Explorers can view rocky rivers along Stone Valley Trail, vibrant foliage on Edwards Nature Trail, or beautiful cascades at Rainbow Falls — it’s totally up to you. After logging your trails online, you will receive a digital badge of completion. You could also earn badges for logging your first trail, completing five hikes in the spring, and tracking over 26 miles.
The WNY hiking challenge gives you the perfect reason to get outside this summer.
New York is full of outdoor gems, and there’s no better way to see them all than by joining the Western New York Hiking Challenge. According to Outside Chronicles, they designed the quest to inspire people to go outside and learn about the parks’ history.
Between May and November, participants must hike ten trails from the West and the East groups. It’s also required to complete at least three stewardship tasks while on the trails — this could mean picking up trash, participating in a community event, or simply introducing a friend to hiking.
There is a small registration fee, but the proceeds go toward the Beaver Meadow Nature Center, Buffalo Audubon Society, and Earth Spirit.
Try the Badlands hiking challenge in Oregon.
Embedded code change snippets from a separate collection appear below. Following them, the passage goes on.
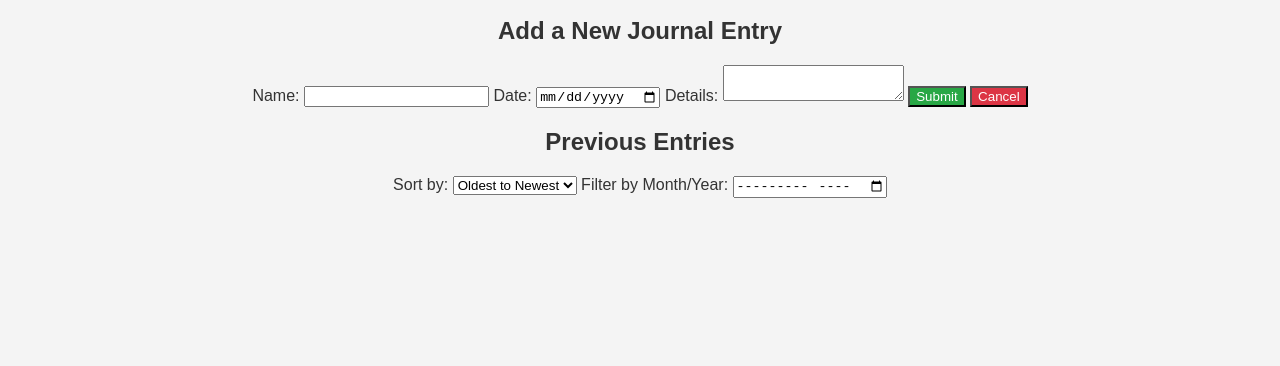
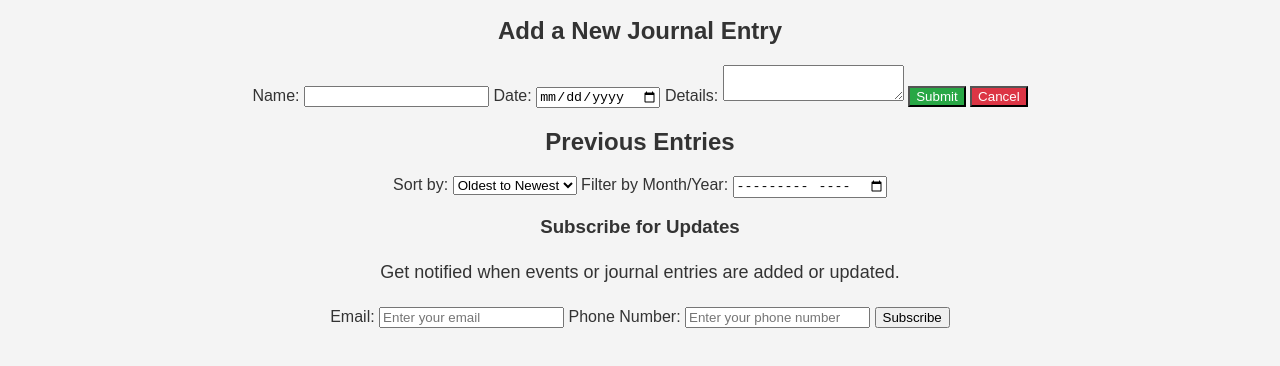
Before and after one commit to BethanyRau-consulting/cabin-calendar-3, a plain HTML site: page journal.html in a window 1280 px wide. Shown: the part 132-498 px from the top of the page. Drawn offline with Linux system fonts and the light colour scheme; sample sign-in values are in the browser's storage.

Commit message:
Update journal.html
add footer

```diff
--- a/journal.html
+++ b/journal.html
@@ -74,4 +74,20 @@
     <!-- ✅ Load journal.js AFTER Firebase is initialized -->
     <script src="journal.js" defer></script>
 </body>
+    <footer>
+    <h3>Subscribe for Updates</h3>
+    <p>Get notified when events or journal entries are added or updated.</p>
+
+    <form id="subscriptionForm">
+        <label for="email">Email:</label>
+        <input type="email" id="email" placeholder="Enter your email">
+
+        <label for="phone">Phone Number:</label>
+        <input type="tel" id="phone" placeholder="Enter your phone number">
+
+        <button type="submit">Subscribe</button>
+    </form>
+
+    <p id="subscriptionMessage" style="color: green; display: none;">Subscription successful!</p>
+</footer>
 </html>
```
The Pacific Northwest is home to the rugged terrain of the Oregon Badlands Wilderness. This area is full of lava flows, juniper trees, desert wildflowers, unique rock formations, and cultural artifacts — there’s truly an endless number of sights to see.
Do you have what it takes to hike over 50 miles in the Badlands? You can give the Badlands Challenge your best shot to find out. All you have to do is register for free, log your miles, learn about the area, snap a few photos, and then celebrate your big accomplishment.
Hike for a good cause and join the Six-Pack of Peaks challenge in SoCal.
The Six-Pack of Peaks is a self-paced hiking challenge that allows you to traverse new areas and test your limits. In SoCal, participants must hike at least six mountains to finish the task. However, you can always go above and beyond the original parameters.
Not only is the $50 registration fee put toward some cool souvenirs, but it’s also going to great nonprofits like The Heroes Project and Leave No Trace. If you already plan on hiking this year, it might as well be for a good cause.
The Lookout Tower Challenge is a great way to see the mountains.
Nothing beats a good lookout tower. The views are fantastic, and the journey to the top is usually just as great. If you’re in North Carolina, the Lookout Tower Challenge is a fun way to explore 22 different fire towers while taking in panoramic mountain views and learning some history.
This challenge will take you to the Nantahala National Forest, Great Smoky Mountains, Highlands, and more. You might even be lucky enough to see some waterfalls and wildlife during your adventures. It’s only $15 to register!
Hike the Hoodoos in Bryce Canyon National Park.
In Bryce Canyon National Park, visitors can Hike the Hoodoos. To complete this task, you must hike at least 3 miles on the designated trails and discover the different survey markers — everyone that Hikes the Hoodoos will receive a reward. This is the perfect activity for families with young children.
According to the NPS, it’s possible to find all nine benchmarks, though it will require about 18 miles of hiking. But if you’re up for the challenge, it’s worth the extra effort. Bryce Canyon offers a unique atmosphere and breathtaking hikes; it’s one of those places you just have to visit.
You can do the 365-mile hiking challenge anywhere.
You don't have to miss out on the fun if you don’t live near any of these specific challenges. The 365-mile hiking challenge allows you to participate whenever and wherever you desire. Here’s the best part: You don’t even have to hike. Walking, running, biking, swimming, and even paddling can count too.
For a few extra perks, you can register for a small fee, but it’s not necessary — this challenge is possible without paying a dime. You can track your miles and celebrate in a way that’s unique to you.